Get used to hearing this “defense”…
Former Newsweek and New York Times writer Matt Bai has a column at Yahoo spinning furiously against anyone suggesting the Clintons are too wealthy to be in touch with those “everyday Americans.” His headline was frank: “Hillary Clinton’s not like the rest of us? Good!” Bai hotly disputed Sen. Bernie Sanders for attacking Hillary from the populist left:
In an interview with CNBC’s John Harwood this week, Sanders assailed the party’s presumed nominee, Hillary Clinton, for having accumulated the kind of wealth that can “isolate you from the reality of the world.”…you get the point: Clinton is out of touch with regular Americans because she doesn’t buy used cars or stockpile CVS coupons or save up for Disneyland like the rest of us do.

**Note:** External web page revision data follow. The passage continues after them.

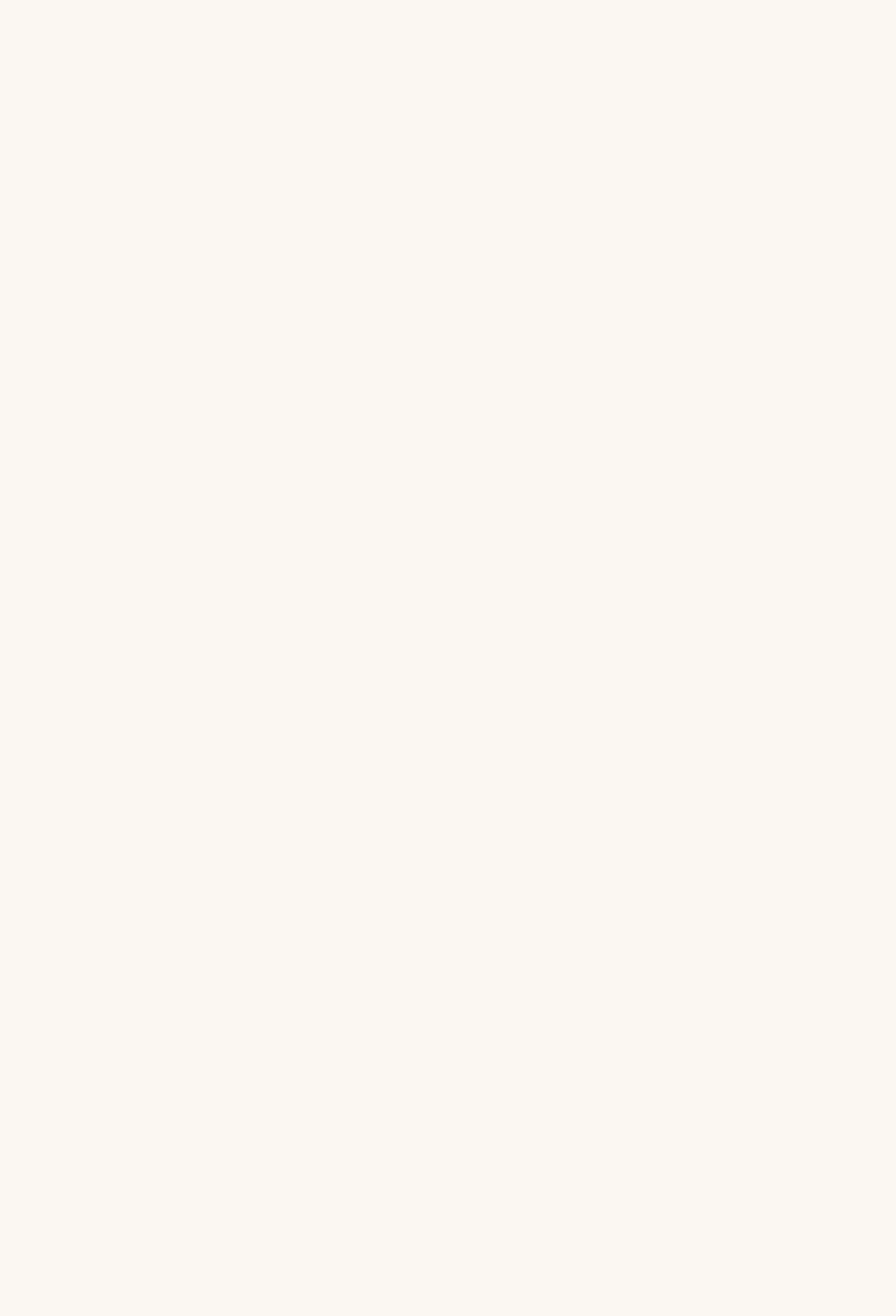
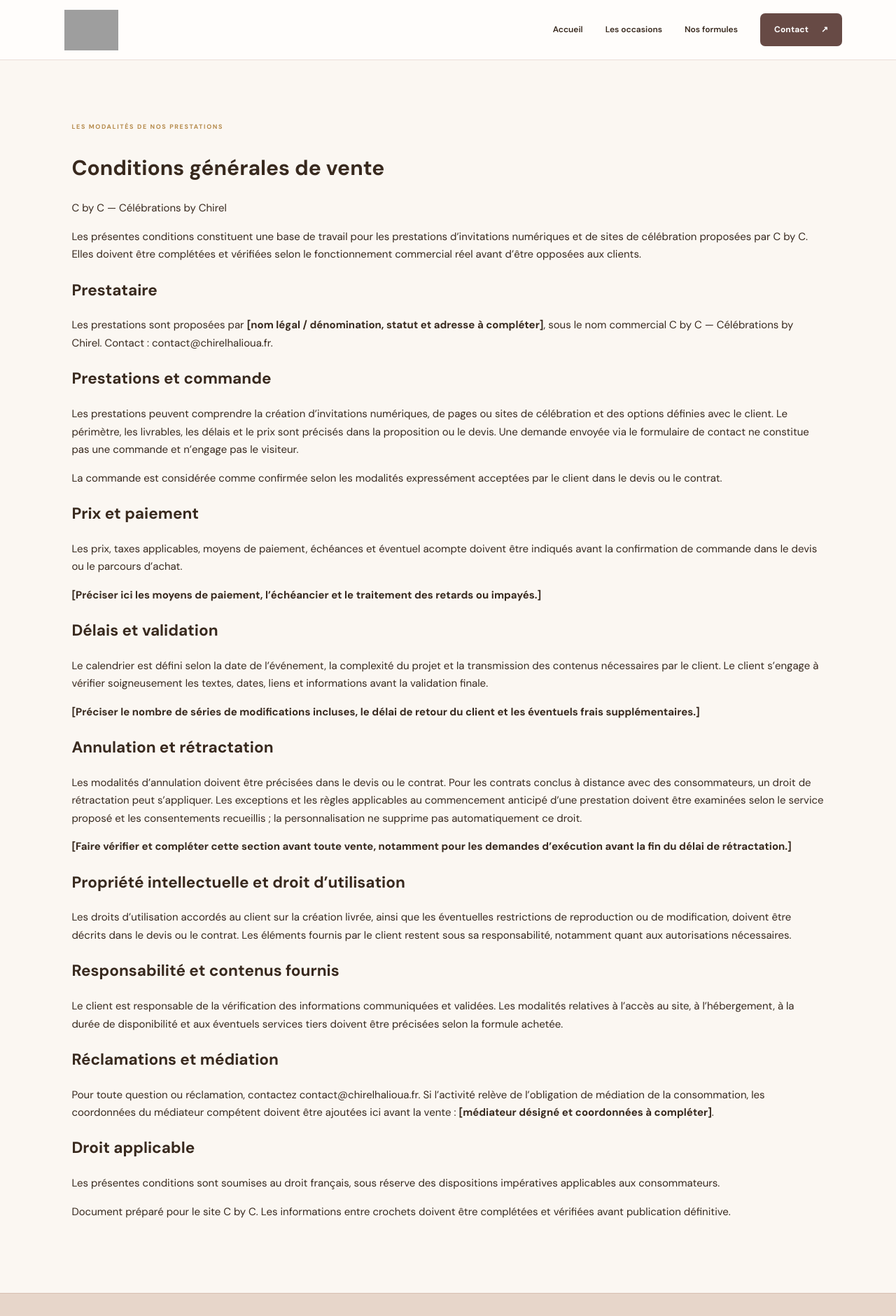
Before and after one commit to chirelhalioua/C-by-C, a Nuxt app: page /cgv in a window 1280 px wide. Before the commit this address had no page. Shown: the top 1880 px of the page at 70% size. Before the commit the page ends 800 px from the top, so only its background shows below. Built offline with nearby package versions, Linux system fonts and the light colour scheme; grey boxes are pictures that could not be loaded; a web font is replaced by a local one.

Commit message:
Create draft terms and conditions page

```diff
--- /dev/null
+++ b/pages/cgv.vue
@@ -0,0 +1,47 @@
+<script setup lang="ts">
+const menuOpen = ref(false)
+const closeMenu = () => { menuOpen.value = false }
+</script>
+
+<template>
+  <div class="site-shell legal-page">
+    <header class="site-header">
+      <a class="brand" href="/" aria-label="C by C, accueil" @click="closeMenu">
+        <img class="brand-logo" src="https://raw.githubusercontent.com/chirelhalioua/c-by-c/main/images/logo-c-by-c.png" alt="C by C — Célébrations by Chirel">
+      </a>
+      <button class="menu-toggle" type="button" :aria-expanded="menuOpen" aria-label="Ouvrir le menu" @click="menuOpen = !menuOpen"><span></span><span></span></button>
+      <nav class="main-nav" :class="{ 'is-open': menuOpen }" aria-label="Navigation principale">
+        <a href="/" @click="closeMenu">Accueil</a>
+        <a href="/occasions" @click="closeMenu">Les occasions</a>
+        <a href="/formules" @click="closeMenu">Nos formules</a>
+        <a class="nav-cta" href="/contact" @click="closeMenu">Contact <span>↗</span></a>
+      </nav>
+    </header>
+    <main class="legal-main section-pad">
+      <header class="legal-heading">
+        <span class="section-eyebrow">LES MODALITÉS DE NOS PRESTATIONS</span>
+        <h1>Conditions générales de vente</h1>
+        <p> C by C — Célébrations by Chirel </p>
+      </header>
+      <article class="legal-content">
+
+        <p>Les présentes conditions constituent une base de travail pour les prestations d’invitations numériques et de sites de célébration proposées par C by C. Elles doivent être complétées et vérifiées selon le fonctionnement commercial réel avant d’être opposées aux clients.</p>
+        <section><h2>Prestataire</h2><p>Les prestations sont proposées par <strong>[nom légal / dénomination, statut et adresse à compléter]</strong>, sous le nom commercial C by C — Célébrations by Chirel. Contact : <a href="mailto:contact@chirelhalioua.fr">contact@chirelhalioua.fr</a>.</p></section>
+        <section><h2>Prestations et commande</h2><p>Les prestations peuvent comprendre la création d’invitations numériques, de pages ou sites de célébration et des options définies avec le client. Le périmètre, les livrables, les délais et le prix sont précisés dans la proposition ou le devis. Une demande envoyée via le formulaire de contact ne constitue pas une commande et n’engage pas le visiteur.</p><p>La commande est considérée comme confirmée selon les modalités expressément acceptées par le client dans le devis ou le contrat.</p></section>
+        <section><h2>Prix et paiement</h2><p>Les prix, taxes applicables, moyens de paiement, échéances et éventuel acompte doivent être indiqués avant la confirmation de commande dans le devis ou le parcours d’achat.</p><p><strong>[Préciser ici les moyens de paiement, l’échéancier et le traitement des retards ou impayés.]</strong></p></section>
+        <section><h2>Délais et validation</h2><p>Le calendrier est défini selon la date de l’événement, la complexité du projet et la transmission des contenus nécessaires par le client. Le client s’engage à vérifier soigneusement les textes, dates, liens et informations avant la validation finale.</p><p><strong>[Préciser le nombre de séries de modifications incluses, le délai de retour du client et les éventuels frais supplémentaires.]</strong></p></section>
+        <section><h2>Annulation et rétractation</h2><p>Les modalités d’annulation doivent être précisées dans le devis ou le contrat. Pour les contrats conclus à distance avec des consommateurs, un droit de rétractation peut s’appliquer. Les exceptions et les règles applicables au commencement anticipé d’une prestation doivent être examinées selon le service proposé et les consentements recueillis ; la personnalisation ne supprime pas automatiquement ce droit.</p><p><strong>[Faire vérifier et compléter cette section avant toute vente, notamment pour les demandes d’exécution avant la fin du délai de rétractation.]</strong></p></section>
+        <section><h2>Propriété intellectuelle et droit d’utilisation</h2><p>Les droits d’utilisation accordés au client sur la création livrée, ainsi que les éventuelles restrictions de reproduction ou de modification, doivent être décrits dans le devis ou le contrat. Les éléments fournis par le client restent sous sa responsabilité, notamment quant aux autorisations nécessaires.</p></section>
+        <section><h2>Responsabilité et contenus fournis</h2><p>Le client est responsable de la vérification des informations communiquées et validées. Les modalités relatives à l’accès au site, à l’hébergement, à la durée de disponibilité et aux éventuels services tiers doivent être précisées selon la formule achetée.</p></section>
+        <section><h2>Réclamations et médiation</h2><p>Pour toute question ou réclamation, contactez <a href="mailto:contact@chirelhalioua.fr">contact@chirelhalioua.fr</a>. Si l’activité relève de l’obligation de médiation de la consommation, les coordonnées du médiateur compétent doivent être ajoutées ici avant la vente : <strong>[médiateur désigné et coordonnées à compléter]</strong>.</p></section>
+        <section><h2>Droit applicable</h2><p>Les présentes conditions sont soumises au droit français, sous réserve des dispositions impératives applicables aux consommateurs.</p></section>
+
+      </article>
+      <p class="legal-updated">Document préparé pour le site C by C. Les informations entre crochets doivent être complétées et vérifiées avant publication définitive.</p>
+    </main>
+    <footer class="site-footer">
+      <div class="footer-main"><a class="footer-brand" href="/"><img src="https://raw.githubusercontent.com/chirelhalioua/c-by-c/main/images/logo-c-by-c.png" alt="C by C — Célébrations by Chirel"></a><p>Les moments qui nous unissent.<br><span>Invitations digitales imaginées avec cœur.</span></p></div>
+      <div class="footer-bottom"><span>© {{ new Date().getFullYear() }} C by C — Célébrations by Chirel</span><nav aria-label="Liens utiles et réglementaires"><a href="/mentions-legales">Mentions légales</a><a href="/confidentialite">Confidentialité</a><a href="/cgv">CGV</a><a href="/cookies">Cookies</a><a href="/contact">Contact</a></nav><span>FAIT AVEC CŒUR PAR CHIREL</span></div>
+    </footer>
+  </div>
+</template>
```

To which I would only ask: why on God’s earth would we want a president like us?
Bai wrote the out-of-touch theme has gotten more pronounced as the amount of money in politics has grown. He listed the other multi-millionaires in the race, and then whacked Marco Rubio for not being able to manage his finances without raiding his retirement accounts. (He suggested that made him unworthy of the White House.) Like a disappointed Gore/Kerry voter, he protested:
This is why we have this irritating cliché about the candidate with whom you’d most like to have a beer. It’s why pollsters routinely ask the question about whether their candidate understands “people like me,” then force their clients to go eat at Chipotle or wear a flannel shirt.
The thing is, 20th-century history tells a very different story about what constitutes compassion and what qualifies a president to lead.